◆ **Task description**: Without skipping anything, print all of the data exactly.

* * * *

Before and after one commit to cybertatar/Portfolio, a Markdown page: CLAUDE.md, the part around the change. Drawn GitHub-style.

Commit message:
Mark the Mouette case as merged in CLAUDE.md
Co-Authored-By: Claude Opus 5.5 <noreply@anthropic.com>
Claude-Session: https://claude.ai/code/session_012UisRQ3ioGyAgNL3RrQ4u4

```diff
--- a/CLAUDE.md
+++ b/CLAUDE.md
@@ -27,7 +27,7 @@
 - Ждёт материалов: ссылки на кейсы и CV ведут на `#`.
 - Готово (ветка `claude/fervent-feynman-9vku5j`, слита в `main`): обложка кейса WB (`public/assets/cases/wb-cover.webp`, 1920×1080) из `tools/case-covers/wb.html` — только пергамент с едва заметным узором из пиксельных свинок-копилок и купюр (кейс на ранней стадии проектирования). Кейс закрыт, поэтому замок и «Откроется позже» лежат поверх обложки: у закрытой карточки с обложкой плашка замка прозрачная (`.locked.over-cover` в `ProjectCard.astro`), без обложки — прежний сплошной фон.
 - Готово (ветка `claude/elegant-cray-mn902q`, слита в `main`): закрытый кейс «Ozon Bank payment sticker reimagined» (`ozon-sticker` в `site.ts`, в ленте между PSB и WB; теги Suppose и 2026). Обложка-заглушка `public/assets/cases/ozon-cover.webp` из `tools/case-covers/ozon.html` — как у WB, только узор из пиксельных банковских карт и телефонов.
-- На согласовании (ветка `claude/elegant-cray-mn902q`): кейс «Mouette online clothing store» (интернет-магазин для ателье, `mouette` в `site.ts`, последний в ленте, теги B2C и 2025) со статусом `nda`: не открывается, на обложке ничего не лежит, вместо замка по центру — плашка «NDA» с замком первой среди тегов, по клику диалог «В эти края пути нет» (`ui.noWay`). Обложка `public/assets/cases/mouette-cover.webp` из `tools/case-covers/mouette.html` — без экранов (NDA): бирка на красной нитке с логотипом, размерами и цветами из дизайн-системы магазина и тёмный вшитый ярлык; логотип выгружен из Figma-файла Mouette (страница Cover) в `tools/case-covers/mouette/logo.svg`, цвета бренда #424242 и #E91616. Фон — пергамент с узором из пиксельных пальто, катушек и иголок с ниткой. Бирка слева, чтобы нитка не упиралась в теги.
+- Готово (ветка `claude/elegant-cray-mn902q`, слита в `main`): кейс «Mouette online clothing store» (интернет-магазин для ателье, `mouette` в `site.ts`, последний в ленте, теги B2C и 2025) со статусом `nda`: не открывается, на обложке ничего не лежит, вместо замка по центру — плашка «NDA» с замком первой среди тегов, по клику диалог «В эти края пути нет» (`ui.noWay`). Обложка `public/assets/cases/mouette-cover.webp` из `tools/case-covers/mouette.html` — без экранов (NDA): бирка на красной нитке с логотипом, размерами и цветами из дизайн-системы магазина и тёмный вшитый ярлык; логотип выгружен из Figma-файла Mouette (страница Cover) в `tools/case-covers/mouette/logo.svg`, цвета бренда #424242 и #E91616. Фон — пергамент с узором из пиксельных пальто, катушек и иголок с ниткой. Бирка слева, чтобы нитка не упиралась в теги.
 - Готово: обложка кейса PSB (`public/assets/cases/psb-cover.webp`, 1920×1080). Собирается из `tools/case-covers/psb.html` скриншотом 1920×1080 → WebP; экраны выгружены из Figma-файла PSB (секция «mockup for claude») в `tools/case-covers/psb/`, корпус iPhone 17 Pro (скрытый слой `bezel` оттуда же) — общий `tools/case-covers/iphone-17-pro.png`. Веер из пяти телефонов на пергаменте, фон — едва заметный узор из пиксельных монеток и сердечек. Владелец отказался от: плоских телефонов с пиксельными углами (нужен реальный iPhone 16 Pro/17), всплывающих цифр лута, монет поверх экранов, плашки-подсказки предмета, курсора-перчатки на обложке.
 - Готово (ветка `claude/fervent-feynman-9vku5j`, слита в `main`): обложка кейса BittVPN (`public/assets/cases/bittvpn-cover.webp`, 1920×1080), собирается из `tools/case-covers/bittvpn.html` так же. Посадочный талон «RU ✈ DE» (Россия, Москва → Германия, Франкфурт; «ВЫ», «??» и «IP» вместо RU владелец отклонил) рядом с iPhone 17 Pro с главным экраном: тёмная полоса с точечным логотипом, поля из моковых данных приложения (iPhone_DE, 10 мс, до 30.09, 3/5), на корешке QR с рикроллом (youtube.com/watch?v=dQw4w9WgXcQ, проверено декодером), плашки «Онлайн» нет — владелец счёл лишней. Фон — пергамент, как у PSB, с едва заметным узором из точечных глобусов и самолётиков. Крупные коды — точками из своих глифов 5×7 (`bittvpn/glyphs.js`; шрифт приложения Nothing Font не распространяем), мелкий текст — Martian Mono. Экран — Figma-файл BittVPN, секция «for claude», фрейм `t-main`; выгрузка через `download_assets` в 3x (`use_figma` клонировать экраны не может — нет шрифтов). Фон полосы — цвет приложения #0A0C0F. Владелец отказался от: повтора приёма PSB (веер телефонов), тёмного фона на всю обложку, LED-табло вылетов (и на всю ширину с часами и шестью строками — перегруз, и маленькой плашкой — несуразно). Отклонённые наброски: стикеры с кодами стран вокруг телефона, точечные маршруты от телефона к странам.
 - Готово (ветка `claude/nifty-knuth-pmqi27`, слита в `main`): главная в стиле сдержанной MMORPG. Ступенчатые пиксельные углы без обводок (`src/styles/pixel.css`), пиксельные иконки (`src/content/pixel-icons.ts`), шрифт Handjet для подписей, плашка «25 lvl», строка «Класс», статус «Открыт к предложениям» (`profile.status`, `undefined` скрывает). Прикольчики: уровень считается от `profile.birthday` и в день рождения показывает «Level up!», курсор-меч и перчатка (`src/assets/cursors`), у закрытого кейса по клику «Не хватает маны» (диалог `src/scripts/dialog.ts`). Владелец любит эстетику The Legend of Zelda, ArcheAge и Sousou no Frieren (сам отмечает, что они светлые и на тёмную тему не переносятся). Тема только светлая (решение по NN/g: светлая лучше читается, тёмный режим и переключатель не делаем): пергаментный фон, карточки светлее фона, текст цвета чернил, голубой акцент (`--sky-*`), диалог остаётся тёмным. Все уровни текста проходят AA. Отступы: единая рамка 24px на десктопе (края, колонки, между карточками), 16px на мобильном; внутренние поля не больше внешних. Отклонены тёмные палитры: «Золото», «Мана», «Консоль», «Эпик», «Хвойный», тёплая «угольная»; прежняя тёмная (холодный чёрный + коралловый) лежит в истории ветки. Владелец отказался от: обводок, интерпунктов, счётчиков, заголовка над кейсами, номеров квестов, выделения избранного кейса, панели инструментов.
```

* * * *

◆ **Solution to this problem**:
Before and after one commit to cybertatar/Portfolio, a Markdown page: CLAUDE.md, the part around the change. Drawn GitHub-style.

Commit message:
Mark the Mouette case as merged in CLAUDE.md
Co-Authored-By: Claude Opus 5.5 <noreply@anthropic.com>
Claude-Session: https://claude.ai/code/session_012UisRQ3ioGyAgNL3RrQ4u4

```diff
--- a/CLAUDE.md
+++ b/CLAUDE.md
@@ -27,7 +27,7 @@
 - Ждёт материалов: ссылки на кейсы и CV ведут на `#`.
 - Готово (ветка `claude/fervent-feynman-9vku5j`, слита в `main`): обложка кейса WB (`public/assets/cases/wb-cover.webp`, 1920×1080) из `tools/case-covers/wb.html` — только пергамент с едва заметным узором из пиксельных свинок-копилок и купюр (кейс на ранней стадии проектирования). Кейс закрыт, поэтому замок и «Откроется позже» лежат поверх обложки: у закрытой карточки с обложкой плашка замка прозрачная (`.locked.over-cover` в `ProjectCard.astro`), без обложки — прежний сплошной фон.
 - Готово (ветка `claude/elegant-cray-mn902q`, слита в `main`): закрытый кейс «Ozon Bank payment sticker reimagined» (`ozon-sticker` в `site.ts`, в ленте между PSB и WB; теги Suppose и 2026). Обложка-заглушка `public/assets/cases/ozon-cover.webp` из `tools/case-covers/ozon.html` — как у WB, только узор из пиксельных банковских карт и телефонов.
-- На согласовании (ветка `claude/elegant-cray-mn902q`): кейс «Mouette online clothing store» (интернет-магазин для ателье, `mouette` в `site.ts`, последний в ленте, теги B2C и 2025) со статусом `nda`: не открывается, на обложке ничего не лежит, вместо замка по центру — плашка «NDA» с замком первой среди тегов, по клику диалог «В эти края пути нет» (`ui.noWay`). Обложка `public/assets/cases/mouette-cover.webp` из `tools/case-covers/mouette.html` — без экранов (NDA): бирка на красной нитке с логотипом, размерами и цветами из дизайн-системы магазина и тёмный вшитый ярлык; логотип выгружен из Figma-файла Mouette (страница Cover) в `tools/case-covers/mouette/logo.svg`, цвета бренда #424242 и #E91616. Фон — пергамент с узором из пиксельных пальто, катушек и иголок с ниткой. Бирка слева, чтобы нитка не упиралась в теги.
+- Готово (ветка `claude/elegant-cray-mn902q`, слита в `main`): кейс «Mouette online clothing store» (интернет-магазин для ателье, `mouette` в `site.ts`, последний в ленте, теги B2C и 2025) со статусом `nda`: не открывается, на обложке ничего не лежит, вместо замка по центру — плашка «NDA» с замком первой среди тегов, по клику диалог «В эти края пути нет» (`ui.noWay`). Обложка `public/assets/cases/mouette-cover.webp` из `tools/case-covers/mouette.html` — без экранов (NDA): бирка на красной нитке с логотипом, размерами и цветами из дизайн-системы магазина и тёмный вшитый ярлык; логотип выгружен из Figma-файла Mouette (страница Cover) в `tools/case-covers/mouette/logo.svg`, цвета бренда #424242 и #E91616. Фон — пергамент с узором из пиксельных пальто, катушек и иголок с ниткой. Бирка слева, чтобы нитка не упиралась в теги.
 - Готово: обложка кейса PSB (`public/assets/cases/psb-cover.webp`, 1920×1080). Собирается из `tools/case-covers/psb.html` скриншотом 1920×1080 → WebP; экраны выгружены из Figma-файла PSB (секция «mockup for claude») в `tools/case-covers/psb/`, корпус iPhone 17 Pro (скрытый слой `bezel` оттуда же) — общий `tools/case-covers/iphone-17-pro.png`. Веер из пяти телефонов на пергаменте, фон — едва заметный узор из пиксельных монеток и сердечек. Владелец отказался от: плоских телефонов с пиксельными углами (нужен реальный iPhone 16 Pro/17), всплывающих цифр лута, монет поверх экранов, плашки-подсказки предмета, курсора-перчатки на обложке.
 - Готово (ветка `claude/fervent-feynman-9vku5j`, слита в `main`): обложка кейса BittVPN (`public/assets/cases/bittvpn-cover.webp`, 1920×1080), собирается из `tools/case-covers/bittvpn.html` так же. Посадочный талон «RU ✈ DE» (Россия, Москва → Германия, Франкфурт; «ВЫ», «??» и «IP» вместо RU владелец отклонил) рядом с iPhone 17 Pro с главным экраном: тёмная полоса с точечным логотипом, поля из моковых данных приложения (iPhone_DE, 10 мс, до 30.09, 3/5), на корешке QR с рикроллом (youtube.com/watch?v=dQw4w9WgXcQ, проверено декодером), плашки «Онлайн» нет — владелец счёл лишней. Фон — пергамент, как у PSB, с едва заметным узором из точечных глобусов и самолётиков. Крупные коды — точками из своих глифов 5×7 (`bittvpn/glyphs.js`; шрифт приложения Nothing Font не распространяем), мелкий текст — Martian Mono. Экран — Figma-файл BittVPN, секция «for claude», фрейм `t-main`; выгрузка через `download_assets` в 3x (`use_figma` клонировать экраны не может — нет шрифтов). Фон полосы — цвет приложения #0A0C0F. Владелец отказался от: повтора приёма PSB (веер телефонов), тёмного фона на всю обложку, LED-табло вылетов (и на всю ширину с часами и шестью строками — перегруз, и маленькой плашкой — несуразно). Отклонённые наброски: стикеры с кодами стран вокруг телефона, точечные маршруты от телефона к странам.
 - Готово (ветка `claude/nifty-knuth-pmqi27`, слита в `main`): главная в стиле сдержанной MMORPG. Ступенчатые пиксельные углы без обводок (`src/styles/pixel.css`), пиксельные иконки (`src/content/pixel-icons.ts`), шрифт Handjet для подписей, плашка «25 lvl», строка «Класс», статус «Открыт к предложениям» (`profile.status`, `undefined` скрывает). Прикольчики: уровень считается от `profile.birthday` и в день рождения показывает «Level up!», курсор-меч и перчатка (`src/assets/cursors`), у закрытого кейса по клику «Не хватает маны» (диалог `src/scripts/dialog.ts`). Владелец любит эстетику The Legend of Zelda, ArcheAge и Sousou no Frieren (сам отмечает, что они светлые и на тёмную тему не переносятся). Тема только светлая (решение по NN/g: светлая лучше читается, тёмный режим и переключатель не делаем): пергаментный фон, карточки светлее фона, текст цвета чернил, голубой акцент (`--sky-*`), диалог остаётся тёмным. Все уровни текста проходят AA. Отступы: единая рамка 24px на десктопе (края, колонки, между карточками), 16px на мобильном; внутренние поля не больше внешних. Отклонены тёмные палитры: «Золото», «Мана», «Консоль», «Эпик», «Хвойный», тёплая «угольная»; прежняя тёмная (холодный чёрный + коралловый) лежит в истории ветки. Владелец отказался от: обводок, интерпунктов, счётчиков, заголовка над кейсами, номеров квестов, выделения избранного кейса, панели инструментов.
```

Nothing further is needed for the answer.